* WORK ITEM *
Your task is to repeat the data exactly, every line of it.

* DATA *
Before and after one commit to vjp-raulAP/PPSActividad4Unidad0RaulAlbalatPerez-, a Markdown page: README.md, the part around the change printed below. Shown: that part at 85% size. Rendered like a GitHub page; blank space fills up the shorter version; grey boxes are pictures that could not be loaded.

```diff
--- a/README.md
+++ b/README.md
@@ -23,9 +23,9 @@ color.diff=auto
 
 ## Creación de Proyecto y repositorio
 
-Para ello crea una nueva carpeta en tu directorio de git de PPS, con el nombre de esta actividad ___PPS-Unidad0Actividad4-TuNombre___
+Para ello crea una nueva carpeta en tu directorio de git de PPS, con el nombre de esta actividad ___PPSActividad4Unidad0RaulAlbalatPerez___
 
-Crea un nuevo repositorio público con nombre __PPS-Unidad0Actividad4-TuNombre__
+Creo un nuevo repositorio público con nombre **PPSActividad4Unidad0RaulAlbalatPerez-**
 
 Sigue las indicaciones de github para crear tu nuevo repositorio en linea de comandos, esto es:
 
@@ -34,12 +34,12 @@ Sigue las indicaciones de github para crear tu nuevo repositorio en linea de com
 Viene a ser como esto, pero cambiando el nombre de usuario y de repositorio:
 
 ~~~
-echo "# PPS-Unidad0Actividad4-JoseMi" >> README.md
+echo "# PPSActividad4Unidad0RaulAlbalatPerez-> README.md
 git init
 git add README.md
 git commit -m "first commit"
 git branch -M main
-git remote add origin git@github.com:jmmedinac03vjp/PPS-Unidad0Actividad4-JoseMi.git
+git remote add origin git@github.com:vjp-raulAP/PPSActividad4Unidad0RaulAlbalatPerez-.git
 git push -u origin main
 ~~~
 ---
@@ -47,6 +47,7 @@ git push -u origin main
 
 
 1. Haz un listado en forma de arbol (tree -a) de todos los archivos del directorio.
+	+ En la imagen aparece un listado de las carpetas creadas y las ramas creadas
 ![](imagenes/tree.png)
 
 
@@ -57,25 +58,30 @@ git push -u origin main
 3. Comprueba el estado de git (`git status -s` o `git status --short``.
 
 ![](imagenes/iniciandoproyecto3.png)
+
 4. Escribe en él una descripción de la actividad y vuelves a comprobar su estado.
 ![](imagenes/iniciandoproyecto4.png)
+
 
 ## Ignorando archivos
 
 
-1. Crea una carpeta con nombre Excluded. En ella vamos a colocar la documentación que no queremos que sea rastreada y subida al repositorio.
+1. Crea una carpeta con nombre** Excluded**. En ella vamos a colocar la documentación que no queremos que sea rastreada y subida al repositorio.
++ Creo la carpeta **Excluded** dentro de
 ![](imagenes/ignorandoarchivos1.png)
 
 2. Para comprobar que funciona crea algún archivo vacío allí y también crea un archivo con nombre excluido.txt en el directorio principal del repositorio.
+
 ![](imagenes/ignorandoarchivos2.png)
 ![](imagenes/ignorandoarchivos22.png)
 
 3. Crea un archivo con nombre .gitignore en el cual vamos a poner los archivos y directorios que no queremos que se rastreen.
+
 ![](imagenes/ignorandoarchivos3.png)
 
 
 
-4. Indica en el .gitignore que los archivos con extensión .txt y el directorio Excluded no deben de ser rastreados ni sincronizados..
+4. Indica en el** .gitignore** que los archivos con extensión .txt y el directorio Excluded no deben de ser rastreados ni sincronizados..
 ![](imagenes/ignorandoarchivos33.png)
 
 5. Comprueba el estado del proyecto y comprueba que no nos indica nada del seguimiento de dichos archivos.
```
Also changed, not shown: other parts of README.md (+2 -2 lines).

* RESULT FOR THIS TASK *
Before and after one commit to vjp-raulAP/PPSActividad4Unidad0RaulAlbalatPerez-, a Markdown page: README.md, the part around the change printed below. Shown: that part at 85% size. Rendered like a GitHub page; blank space fills up the shorter version; grey boxes are pictures that could not be loaded.

```diff
--- a/README.md
+++ b/README.md
@@ -23,9 +23,9 @@ color.diff=auto
 
 ## Creación de Proyecto y repositorio
 
-Para ello crea una nueva carpeta en tu directorio de git de PPS, con el nombre de esta actividad ___PPS-Unidad0Actividad4-TuNombre___
+Para ello crea una nueva carpeta en tu directorio de git de PPS, con el nombre de esta actividad ___PPSActividad4Unidad0RaulAlbalatPerez___
 
-Crea un nuevo repositorio público con nombre __PPS-Unidad0Actividad4-TuNombre__
+Creo un nuevo repositorio público con nombre **PPSActividad4Unidad0RaulAlbalatPerez-**
 
 Sigue las indicaciones de github para crear tu nuevo repositorio en linea de comandos, esto es:
 
@@ -34,12 +34,12 @@ Sigue las indicaciones de github para crear tu nuevo repositorio en linea de com
 Viene a ser como esto, pero cambiando el nombre de usuario y de repositorio:
 
 ~~~
-echo "# PPS-Unidad0Actividad4-JoseMi" >> README.md
+echo "# PPSActividad4Unidad0RaulAlbalatPerez-> README.md
 git init
 git add README.md
 git commit -m "first commit"
 git branch -M main
-git remote add origin git@github.com:jmmedinac03vjp/PPS-Unidad0Actividad4-JoseMi.git
+git remote add origin git@github.com:vjp-raulAP/PPSActividad4Unidad0RaulAlbalatPerez-.git
 git push -u origin main
 ~~~
 ---
@@ -47,6 +47,7 @@ git push -u origin main
 
 
 1. Haz un listado en forma de arbol (tree -a) de todos los archivos del directorio.
+	+ En la imagen aparece un listado de las carpetas creadas y las ramas creadas
 ![](imagenes/tree.png)
 
 
@@ -57,25 +58,30 @@ git push -u origin main
 3. Comprueba el estado de git (`git status -s` o `git status --short``.
 
 ![](imagenes/iniciandoproyecto3.png)
+
 4. Escribe en él una descripción de la actividad y vuelves a comprobar su estado.
 ![](imagenes/iniciandoproyecto4.png)
+
 
 ## Ignorando archivos
 
 
-1. Crea una carpeta con nombre Excluded. En ella vamos a colocar la documentación que no queremos que sea rastreada y subida al repositorio.
+1. Crea una carpeta con nombre** Excluded**. En ella vamos a colocar la documentación que no queremos que sea rastreada y subida al repositorio.
++ Creo la carpeta **Excluded** dentro de
 ![](imagenes/ignorandoarchivos1.png)
 
 2. Para comprobar que funciona crea algún archivo vacío allí y también crea un archivo con nombre excluido.txt en el directorio principal del repositorio.
+
 ![](imagenes/ignorandoarchivos2.png)
 ![](imagenes/ignorandoarchivos22.png)
 
 3. Crea un archivo con nombre .gitignore en el cual vamos a poner los archivos y directorios que no queremos que se rastreen.
+
 ![](imagenes/ignorandoarchivos3.png)
 
 
 
-4. Indica en el .gitignore que los archivos con extensión .txt y el directorio Excluded no deben de ser rastreados ni sincronizados..
+4. Indica en el** .gitignore** que los archivos con extensión .txt y el directorio Excluded no deben de ser rastreados ni sincronizados..
 ![](imagenes/ignorandoarchivos33.png)
 
 5. Comprueba el estado del proyecto y comprueba que no nos indica nada del seguimiento de dichos archivos.
```
Also changed, not shown: other parts of README.md (+2 -2 lines).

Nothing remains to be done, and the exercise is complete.